### PROBLEM TO WORK ON
Take the data below and filter it for lines containing the word "Hobbies"; show each line found.

Web document revisions
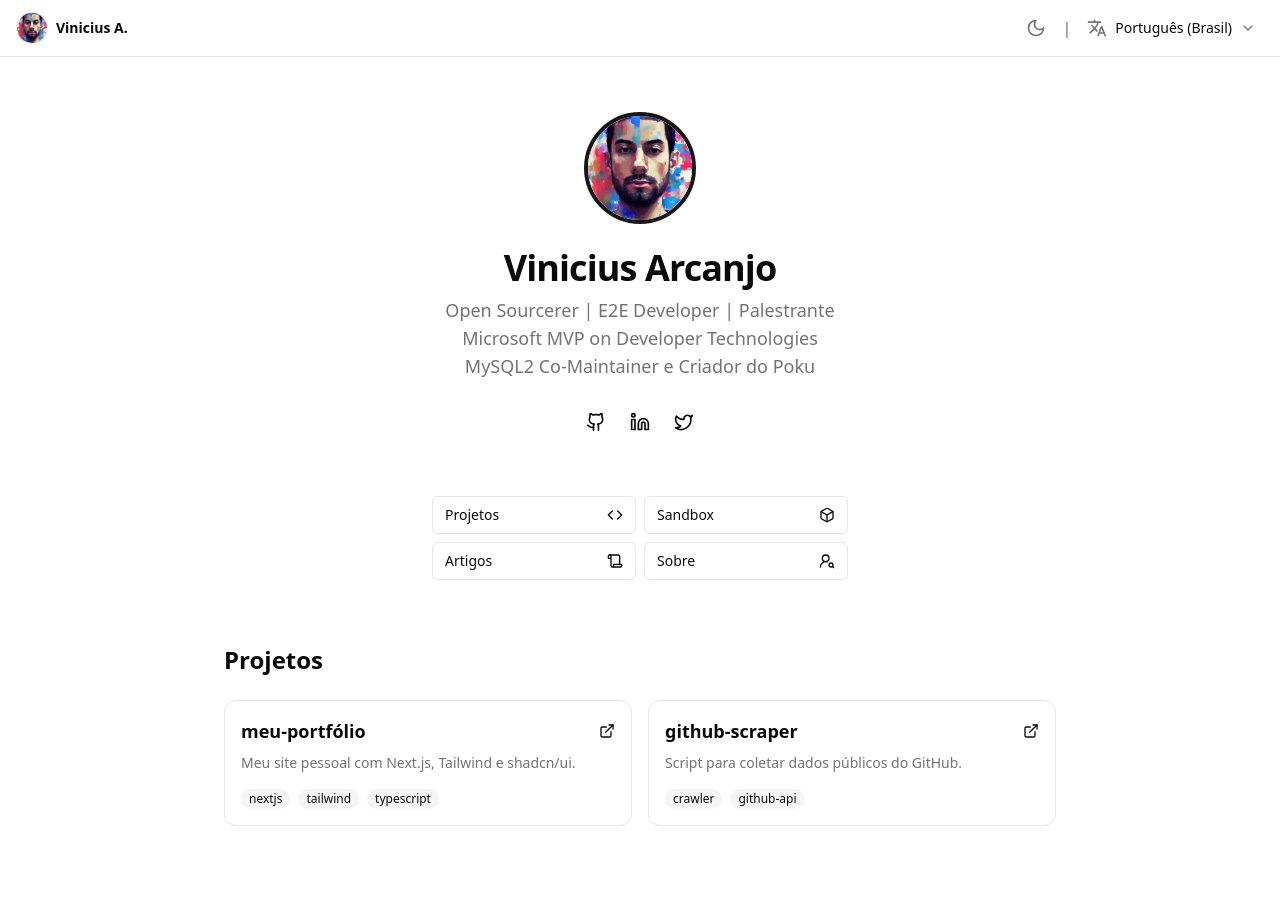
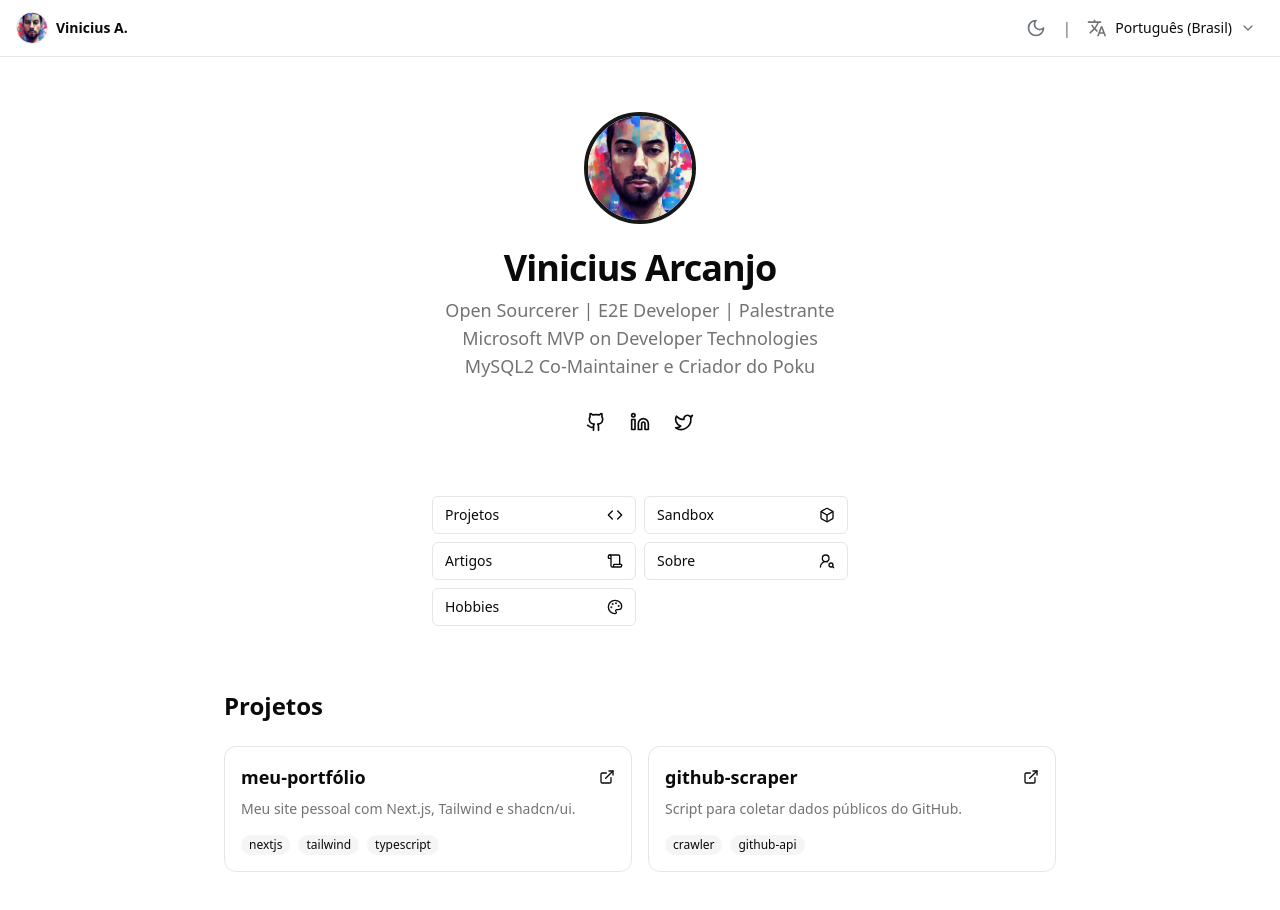
Before and after one commit to vinicius-arcanjo/arcanjo.dev, a Next.js app: page / in a window 1280 px wide. Shown: the top 910 px of the page. Built offline with nearby package versions, Linux system fonts and the light colour scheme.

Commit message:
Add "Hobbies" section to navigation menu
Included a new navigation link for the "Hobbies" section with a Palette icon. This enhances the menu by providing quick access to hobby-related content.

```diff
--- a/src/components/section-nav.tsx
+++ b/src/components/section-nav.tsx
@@ -4,6 +4,7 @@
   Box,
   Scroll,
   UserRoundSearch,
+  Palette
 } from 'lucide-react';
 
 const navLinks = [
@@ -11,6 +12,7 @@
   { href: '/sandbox', icon: Box, label: 'Sandbox' },
   { href: '/articles', icon: Scroll, label: 'Artigos' },
   { href: '/about', icon: UserRoundSearch, label: 'Sobre' },
+  { href: '/hobbies', icon: Palette, label: 'Hobbies' },
 ];
 
 export function SectionNav() {
```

### EXERCISE ANSWER
Add "Hobbies" section to navigation menu
Included a new navigation link for the "Hobbies" section with a Palette icon. This enhances the menu by providing quick access to hobby-related content.
+  { href: '/hobbies', icon: Palette, label: 'Hobbies' },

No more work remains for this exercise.